Ichetucknee Springs State Park in North Florida
Ichetucknee Springs State Park is both well known and totally unknown. To residents of north Florida and the Panhandle, it’s legendary. But as you go further south in Florida, fewer and fewer people have heard of it. And by the time you get to South Florida, people say “what?”.
And they don’t know how very much they are missing!
Long lazy tubing down a crystal-clear river. Picnics in the cooling shade of trees. Walks on the nature trail. And testing the waters at the Blue Hole, a first-magnitude spring.
Sound interesting? Let’s head off to Ichetucknee then.
Where is Ichetucknee Springs State Park?
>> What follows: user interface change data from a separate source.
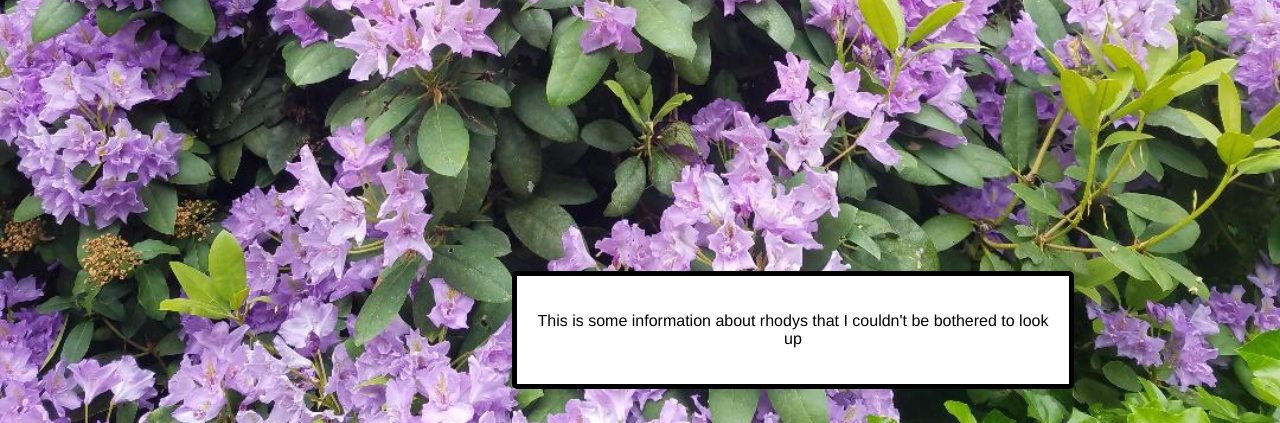
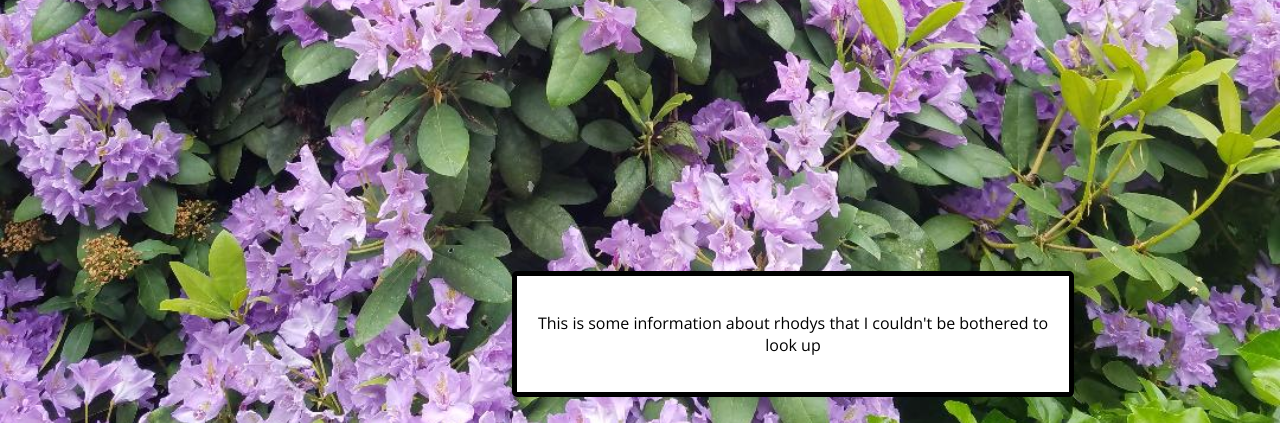
Before and after one commit to AlexKSparks/experimental, a plain HTML site: page rhody.html in a window 1280 px wide. Shown: the part 529-952 px from the top of the page. Drawn offline with nearby package versions, Linux system fonts and the light colour scheme.

Commit message:
added font styles

```diff
--- a/rhody.html
+++ b/rhody.html
@@ -10,6 +10,8 @@
 		<script src="https://code.jquery.com/jquery-1.11.3.min.js"></script>
         <script src="//cdnjs.cloudflare.com/ajax/libs/highlight.js/8.6/highlight.min.js"></script>
         <script src="https://cdn.rawgit.com/michalsnik/aos/2.1.1/dist/aos.js"></script>
+        <link href="https://fonts.googleapis.com/css?family=Lora" rel="stylesheet">
+        <link href="https://fonts.googleapis.com/css?family=Open+Sans" rel="stylesheet">
 
         <style>
             body{
--- a/styles.css
+++ b/styles.css
@@ -19,7 +19,8 @@ header {
   position: relative;
   overflow: hidden;
   color: #FFF;
-  text-align: center; }
+  text-align: center;
+font-family: 'Lora', serif;}
 
 .center{
   width: 100%;
@@ -43,6 +44,7 @@ h2 {
     border-radius: 5px;
     text-align: center;
     margin-bottom: 10%;
+    font-family: 'Open Sans', sans-serif;
 }
 
 .left{
@@ -66,6 +68,7 @@ footer{
     font-size: 1.2em;
     color:white;
     text-align: center;
+    font-family: 'Lora', serif;
 }
 ul li{
     display: block;
```
Also changed, not shown: index.html (+2 -0 lines).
It’s located in North Florida, near Ft White. The closest cities of decent size are Jacksonville (to the east), Tallahassee (to the west) and Gainesville (to the south).
- From Jacksonville: Take 10 west to US 90 exit, follow 90 to Lake City to 41 south, follow 41 south to SR 47 south, follow park signs.
- From Tallahassee: Take US 27 south and follow signs, or take I-10 east to I-75 south to exit #423 (old exit #81), take SR 47 south, follow park signs.
- From Gainesville: Take US 441 north to High Springs, US 27 north to Fort White and follow signs, or take I-75 north to exit #399 (old exit #78), take US 441 north to High Springs, US 27 north to Fort White, and follow signs.
Springs – Tubing, Canoeing and Kayaking
If you’ve never done tubing, picture strolling to the launch area with inner tube in hand. Sit down on it, get comfy and push off and let the current carry you down the river.
The water is spring water, so it’s naturally crystal-clear and you can see the fish and the grasses and the like if you look down.
Looking up, you see the trees that bend their branches over the river and sunshine. Blue skies or puffy clouds, either way makes for a wonderful ride.
And it is quite a ride, too — it takes anywhere between 1.5 and 3.5 hours to ride down the Ichetucknee, depending on which entrance you’re starting from.
Note: You cannot rent tubes inside the park — you must bring them in from outside. There are a lot of tube rental places by the side of the road leading up to the park, though, so it’s really easy to get one.
However, between Memorial Day and Labor Day, you can rent a canoe inside the park. Outside of those months, you will have to bring your own canoe if that is what you’d like to do. And something else to note: outside of the summer season, if you wish to launch a canoe or kayak from the north entrance, it must be Coast Guard certified.
And just one more thing about the summer — there is a tram service that goes between the parking area and the springs. Off-season, there is no tram — you have to make your own arrangements for getting yourself and tube/boat back to where you need.
Take a Hike
There are some nature trails you can hike down, but the best one leads to the Blue Hole (about 1/2 mile). This is a magnificent spring (photo at the top of this post) that pours its water into a little lagoon-ish area.
However, there are two other trails as well:
- Trestle Point Trail: Around 3/4 of a mile long, this follows beside the river.
- Pine Ridge Trail: This features a sandhill ecosystem, with its towering longleaf pine and wide open vistas. This trail is around 2 miles long.
Note: all three of these trails are at the north entrance.
One Park – Two Entrances
There are two entrances to the park — north and south.
The north entrance is open for tubing from May through September, and if you tube down it, you’ll have a lazy 3 to 4 hour trip.
From the south entrances (which is open all year long for tubing), the trip downriver is around an hour and a half.
During the summer months (and especially weekends in the summer), this is a very popular park. If you show up late morning or early afternoon you may find the park closed at the north entrance. They do this to help protect and preserve this wonderful piece of natural Florida.
Other Things to Do at Ichetucknee Springs
Of course you can picnic, but you can also camp in the adjacent campgrounds. There is a food concession at the south entrance, but no food concession at the north entrance.
You can swim in the springs, but only experiences swimmers should go into Blue Hole, because of the extremely strong current.
You can also scuba dive in Blue Hole if you are cave-certified.
That’s it for now. Hope you get to go to Ichetucknee Springs, even if it’s only to see something truly amazing!